WORK INSTRUCTIONS: An exact restatement of the entire listing is needed, excluding all images.

PROVIDED RECORDS:
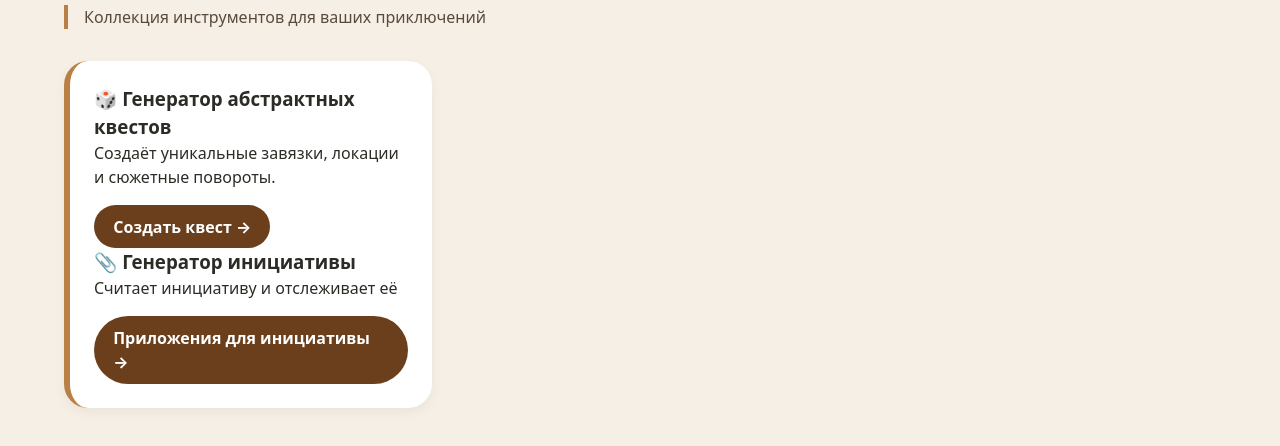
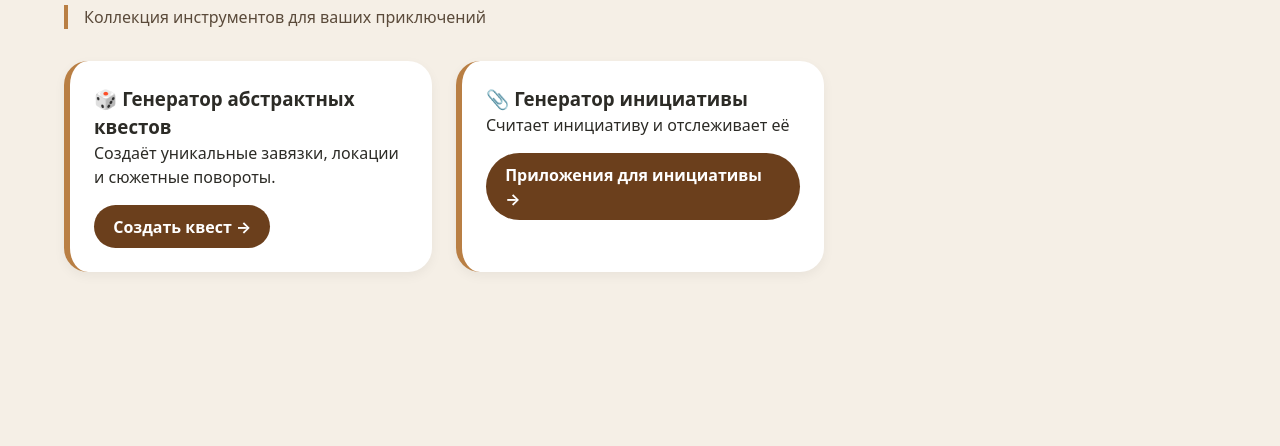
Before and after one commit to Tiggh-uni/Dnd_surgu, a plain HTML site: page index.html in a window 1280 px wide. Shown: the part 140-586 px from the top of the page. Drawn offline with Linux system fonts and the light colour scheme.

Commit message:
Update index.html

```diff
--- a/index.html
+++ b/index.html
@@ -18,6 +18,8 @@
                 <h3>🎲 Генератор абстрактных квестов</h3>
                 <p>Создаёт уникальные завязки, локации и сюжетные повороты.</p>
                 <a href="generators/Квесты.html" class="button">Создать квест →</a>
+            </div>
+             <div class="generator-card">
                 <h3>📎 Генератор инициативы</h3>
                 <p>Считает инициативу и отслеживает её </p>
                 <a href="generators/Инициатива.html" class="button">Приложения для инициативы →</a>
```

EXERCISE OUTPUT:
Before and after one commit to Tiggh-uni/Dnd_surgu, a plain HTML site: page index.html in a window 1280 px wide. Shown: the part 140-586 px from the top of the page. Drawn offline with Linux system fonts and the light colour scheme.

Commit message:
Update index.html

```diff
--- a/index.html
+++ b/index.html
@@ -18,6 +18,8 @@
                 <h3>🎲 Генератор абстрактных квестов</h3>
                 <p>Создаёт уникальные завязки, локации и сюжетные повороты.</p>
                 <a href="generators/Квесты.html" class="button">Создать квест →</a>
+            </div>
+             <div class="generator-card">
                 <h3>📎 Генератор инициативы</h3>
                 <p>Считает инициативу и отслеживает её </p>
                 <a href="generators/Инициатива.html" class="button">Приложения для инициативы →</a>
```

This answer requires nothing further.